▸ **PROBLEM STATEMENT**
Among the entries that follow, find every line with the word "import" and copy it.

▸ **DATA TO PROCESS**
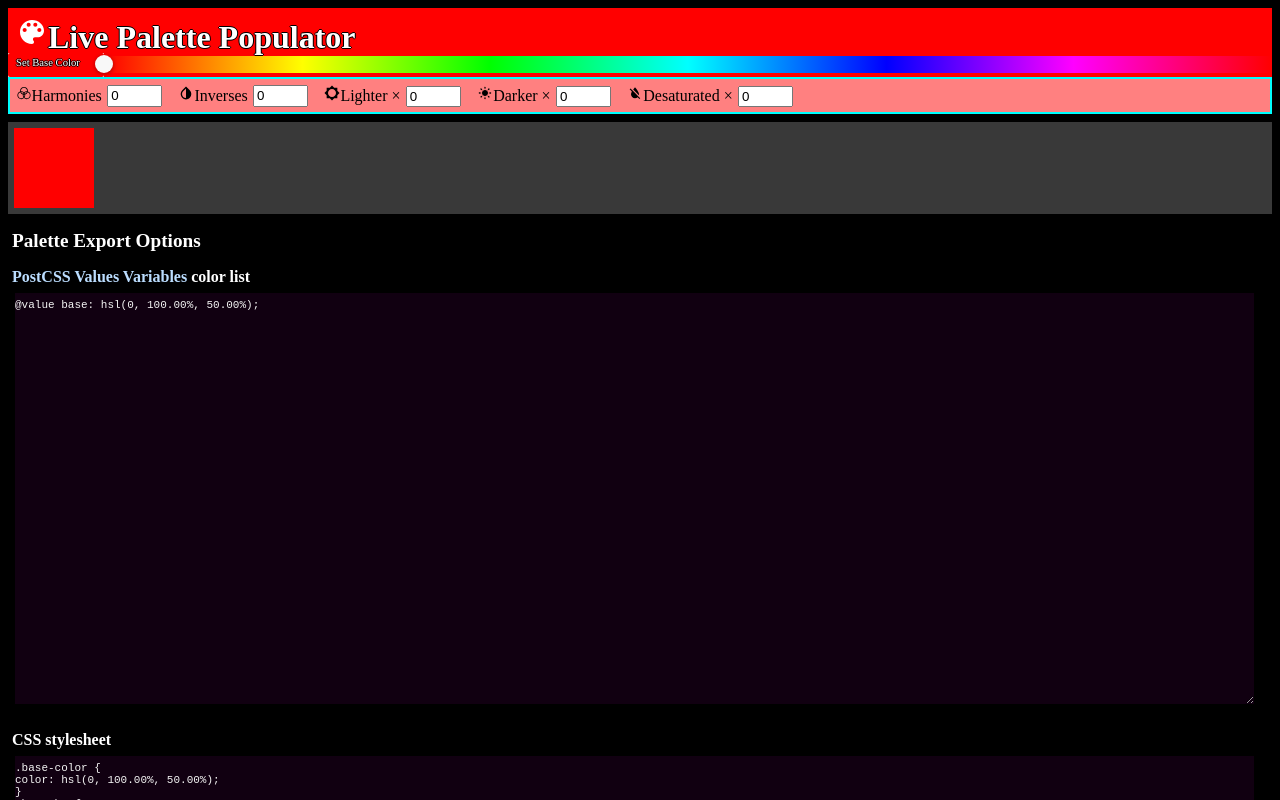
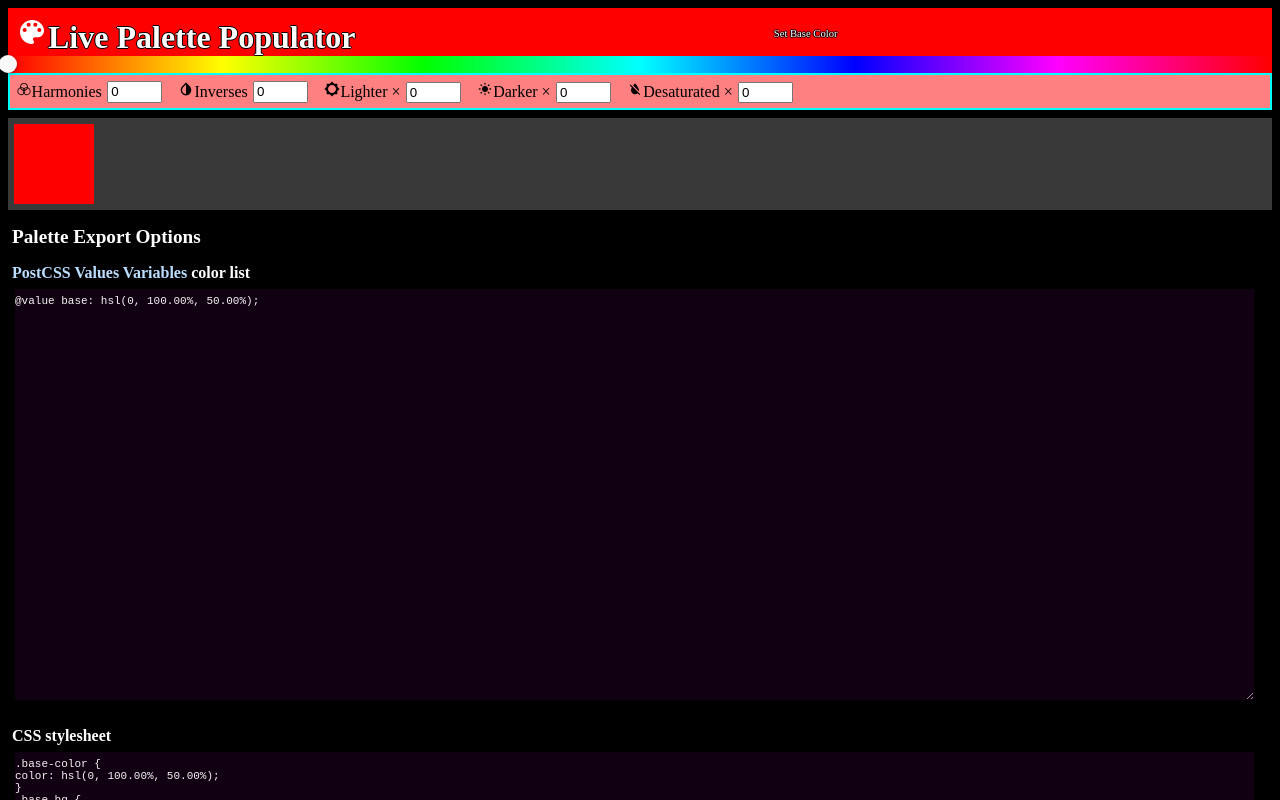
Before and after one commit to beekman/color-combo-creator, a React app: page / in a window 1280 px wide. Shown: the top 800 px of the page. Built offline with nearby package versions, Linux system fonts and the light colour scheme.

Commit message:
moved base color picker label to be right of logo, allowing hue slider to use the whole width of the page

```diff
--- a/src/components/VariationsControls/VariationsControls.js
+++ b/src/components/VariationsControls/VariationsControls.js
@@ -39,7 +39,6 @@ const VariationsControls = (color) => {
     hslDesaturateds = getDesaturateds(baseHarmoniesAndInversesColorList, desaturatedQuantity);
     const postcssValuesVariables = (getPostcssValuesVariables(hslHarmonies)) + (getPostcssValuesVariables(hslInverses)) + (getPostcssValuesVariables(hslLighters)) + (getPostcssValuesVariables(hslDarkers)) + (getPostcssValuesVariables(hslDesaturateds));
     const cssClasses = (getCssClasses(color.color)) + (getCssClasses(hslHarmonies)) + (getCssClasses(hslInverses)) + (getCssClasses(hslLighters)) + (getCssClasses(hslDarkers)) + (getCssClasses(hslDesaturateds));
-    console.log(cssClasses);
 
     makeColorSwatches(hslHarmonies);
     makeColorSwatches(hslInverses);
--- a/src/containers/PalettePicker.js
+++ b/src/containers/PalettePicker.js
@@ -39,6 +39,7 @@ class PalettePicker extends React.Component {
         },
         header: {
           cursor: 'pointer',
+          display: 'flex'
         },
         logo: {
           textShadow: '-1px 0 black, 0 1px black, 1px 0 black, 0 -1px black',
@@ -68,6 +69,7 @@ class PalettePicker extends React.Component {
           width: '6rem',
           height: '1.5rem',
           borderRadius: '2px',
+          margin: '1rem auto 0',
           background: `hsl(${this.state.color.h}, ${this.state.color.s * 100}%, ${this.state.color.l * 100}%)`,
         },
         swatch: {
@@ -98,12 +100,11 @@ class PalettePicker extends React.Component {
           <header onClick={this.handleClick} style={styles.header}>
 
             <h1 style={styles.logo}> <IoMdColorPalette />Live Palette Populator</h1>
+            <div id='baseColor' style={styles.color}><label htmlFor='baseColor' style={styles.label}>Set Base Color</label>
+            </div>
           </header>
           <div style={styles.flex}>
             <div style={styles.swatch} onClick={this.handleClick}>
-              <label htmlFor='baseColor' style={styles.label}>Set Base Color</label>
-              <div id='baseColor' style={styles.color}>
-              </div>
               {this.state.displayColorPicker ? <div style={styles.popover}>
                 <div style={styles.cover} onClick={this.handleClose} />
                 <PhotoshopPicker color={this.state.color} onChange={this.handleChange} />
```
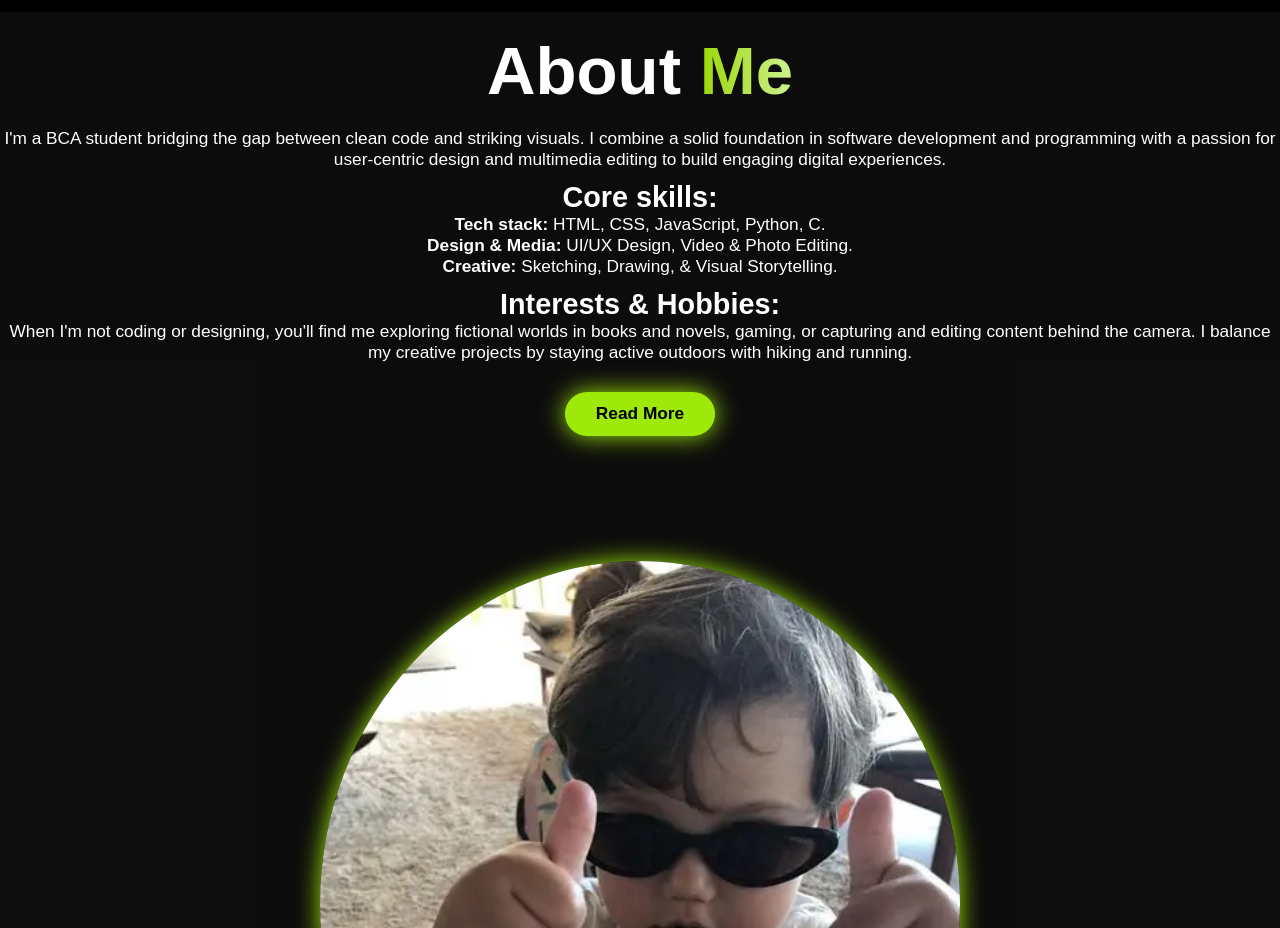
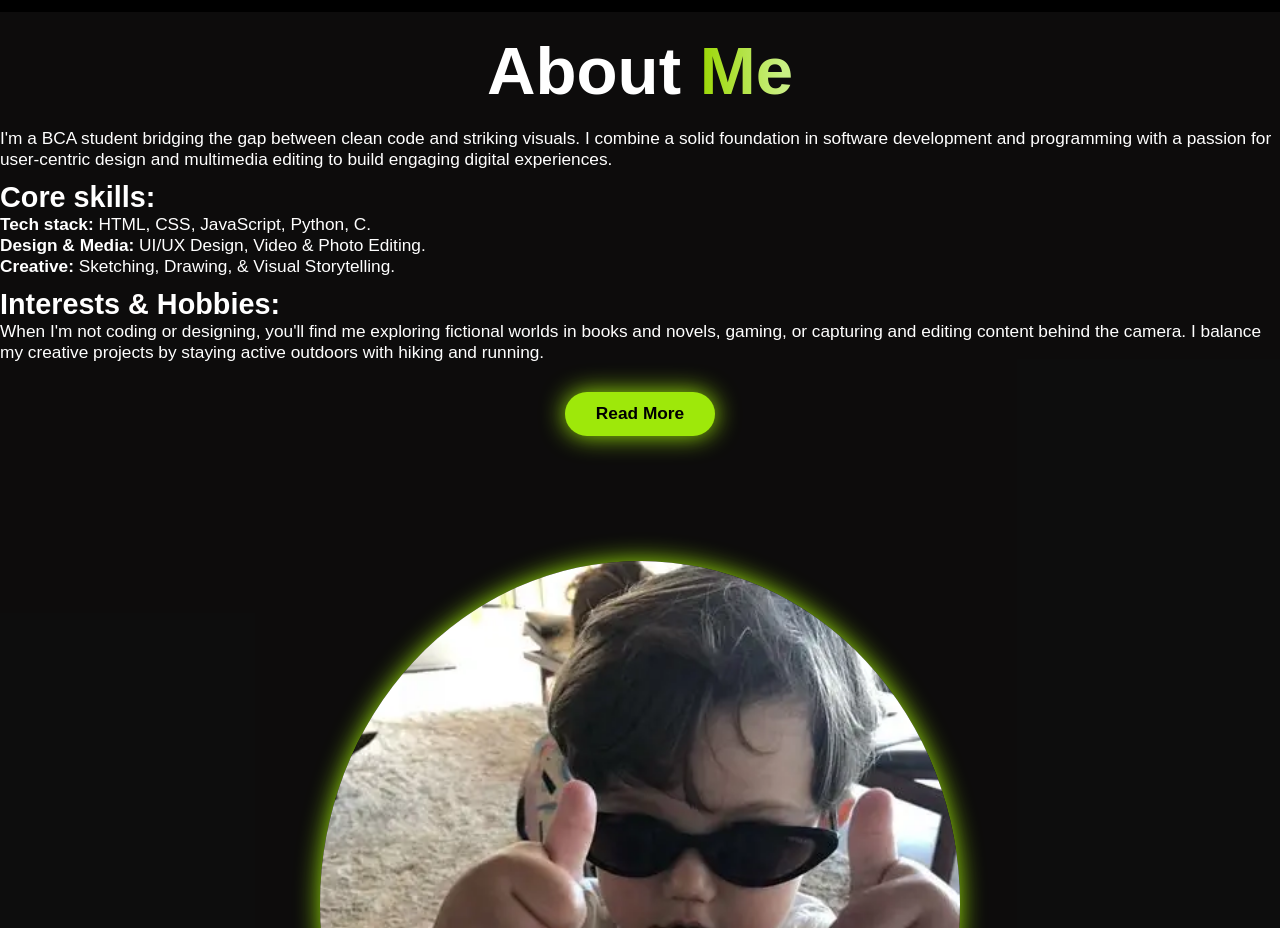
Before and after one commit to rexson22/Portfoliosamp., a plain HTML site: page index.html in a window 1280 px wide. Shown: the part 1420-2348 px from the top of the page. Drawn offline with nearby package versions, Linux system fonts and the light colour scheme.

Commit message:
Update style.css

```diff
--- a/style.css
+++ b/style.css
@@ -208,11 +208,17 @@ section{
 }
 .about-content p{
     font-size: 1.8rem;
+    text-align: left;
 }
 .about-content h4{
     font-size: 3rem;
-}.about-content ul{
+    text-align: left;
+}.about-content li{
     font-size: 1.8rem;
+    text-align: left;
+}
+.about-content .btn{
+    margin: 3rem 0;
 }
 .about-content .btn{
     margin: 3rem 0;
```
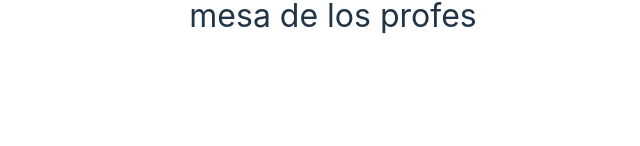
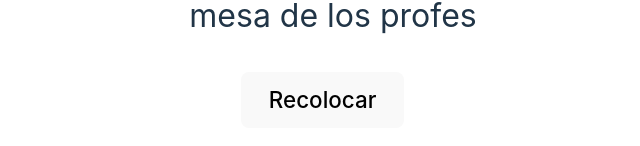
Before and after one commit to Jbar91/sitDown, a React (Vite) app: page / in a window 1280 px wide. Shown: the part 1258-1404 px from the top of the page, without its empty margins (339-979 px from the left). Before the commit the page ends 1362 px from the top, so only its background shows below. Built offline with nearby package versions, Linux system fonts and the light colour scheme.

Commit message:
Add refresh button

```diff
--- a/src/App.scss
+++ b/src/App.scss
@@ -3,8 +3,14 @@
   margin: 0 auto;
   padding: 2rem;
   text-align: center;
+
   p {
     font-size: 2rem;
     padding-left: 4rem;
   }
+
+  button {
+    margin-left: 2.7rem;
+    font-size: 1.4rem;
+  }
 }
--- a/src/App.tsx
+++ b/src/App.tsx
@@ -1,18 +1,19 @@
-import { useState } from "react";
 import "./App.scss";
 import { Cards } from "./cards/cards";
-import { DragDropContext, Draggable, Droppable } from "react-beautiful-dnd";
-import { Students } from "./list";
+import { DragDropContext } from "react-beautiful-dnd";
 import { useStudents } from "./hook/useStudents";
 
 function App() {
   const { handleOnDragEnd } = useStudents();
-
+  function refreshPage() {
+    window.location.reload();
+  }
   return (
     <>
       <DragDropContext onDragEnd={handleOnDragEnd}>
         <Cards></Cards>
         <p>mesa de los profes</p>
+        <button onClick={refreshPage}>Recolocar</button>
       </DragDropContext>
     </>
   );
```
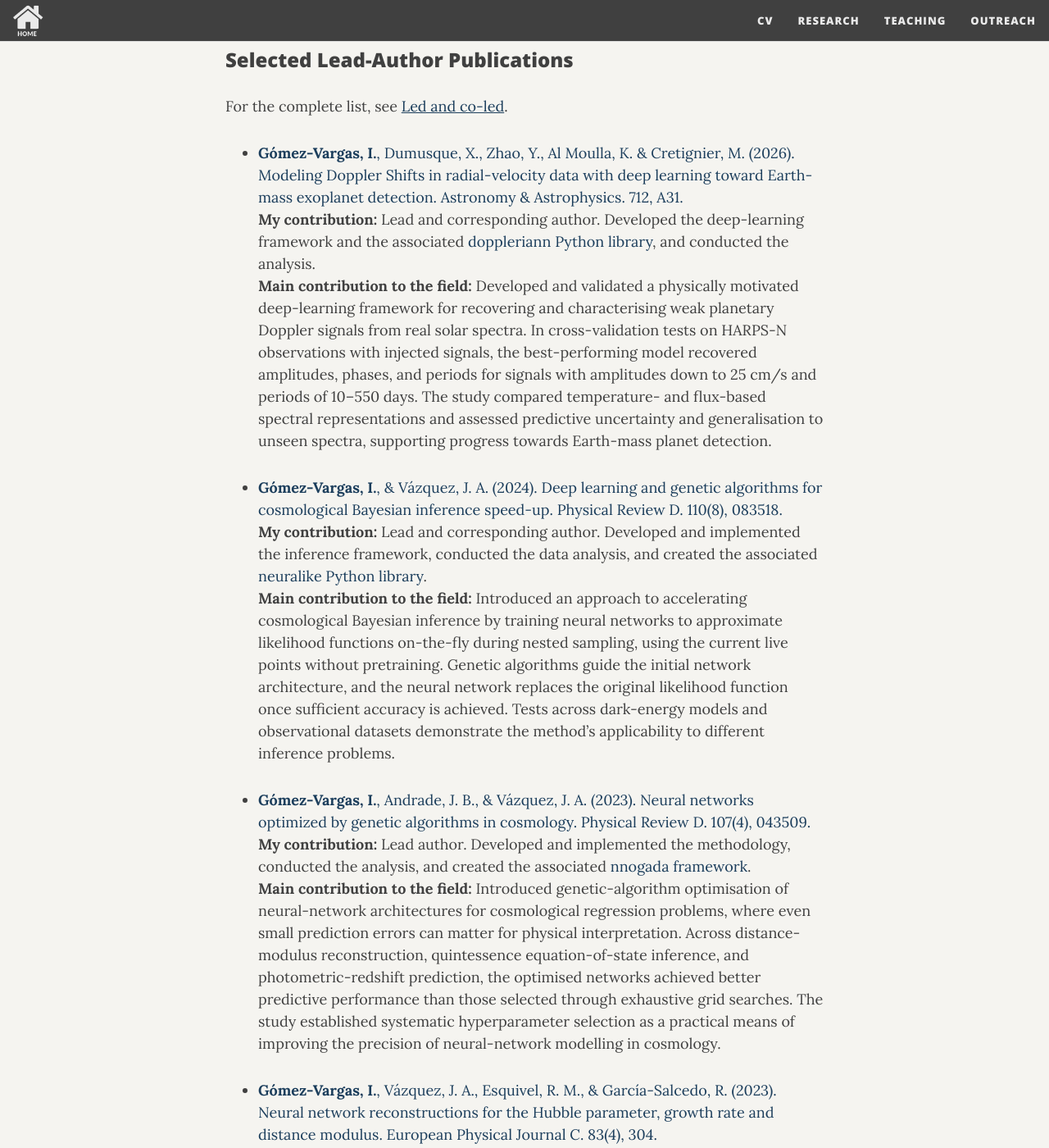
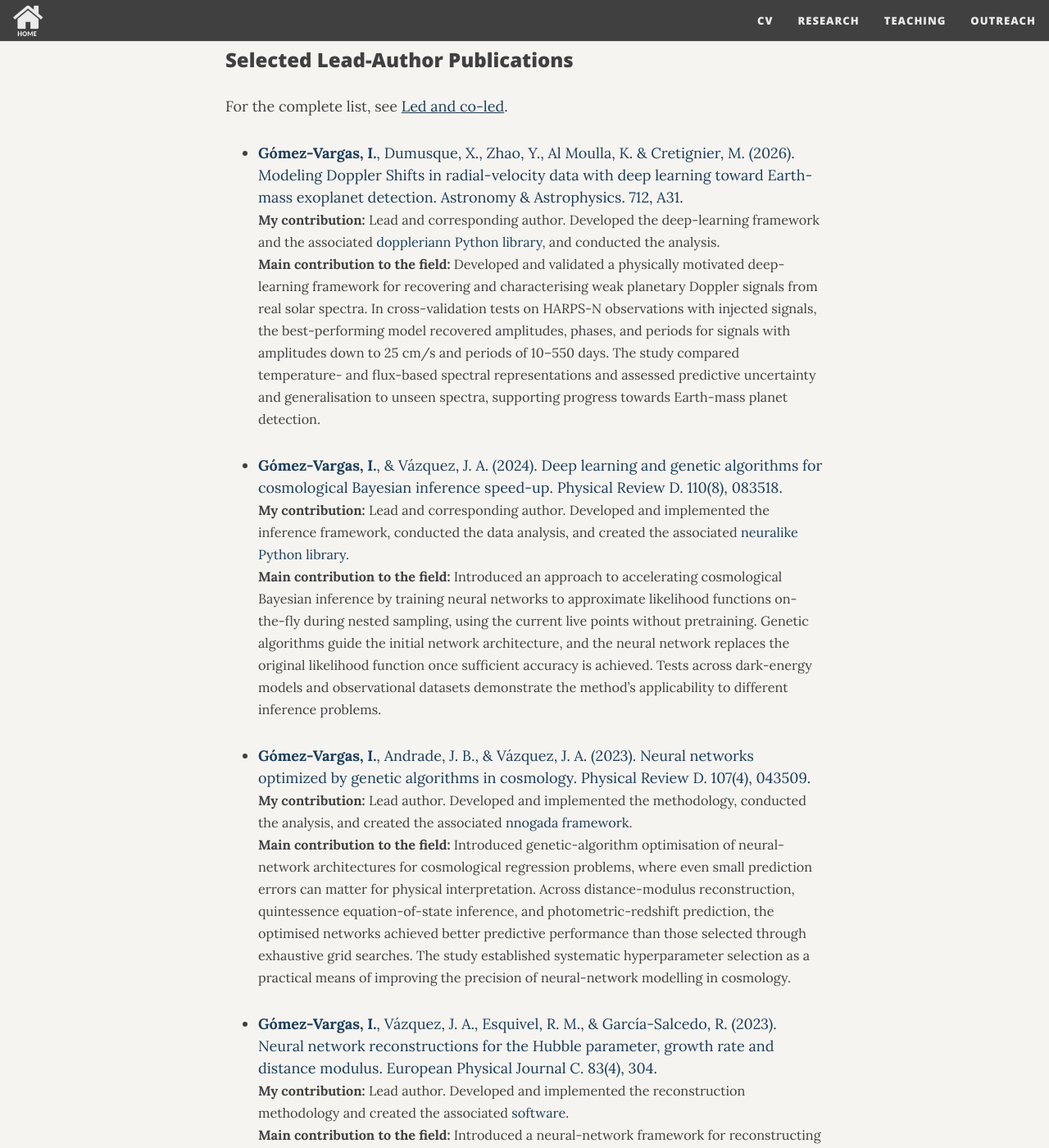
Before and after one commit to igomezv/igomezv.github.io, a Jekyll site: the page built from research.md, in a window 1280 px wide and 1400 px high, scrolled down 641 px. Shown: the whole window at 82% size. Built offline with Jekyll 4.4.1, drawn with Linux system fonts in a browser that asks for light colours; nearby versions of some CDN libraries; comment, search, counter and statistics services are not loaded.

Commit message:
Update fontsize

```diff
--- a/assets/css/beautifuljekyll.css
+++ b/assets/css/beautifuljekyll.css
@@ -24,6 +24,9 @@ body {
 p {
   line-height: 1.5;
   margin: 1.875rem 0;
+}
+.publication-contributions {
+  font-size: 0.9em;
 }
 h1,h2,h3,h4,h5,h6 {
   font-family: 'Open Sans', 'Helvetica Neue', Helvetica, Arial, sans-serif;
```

▸ **WRITTEN REPLY**
-import { useState } from "react";
 import "./App.scss";
 import { Cards } from "./cards/cards";
-import { DragDropContext, Draggable, Droppable } from "react-beautiful-dnd";
-import { Students } from "./list";
+import { DragDropContext } from "react-beautiful-dnd";
 import { useStudents } from "./hook/useStudents";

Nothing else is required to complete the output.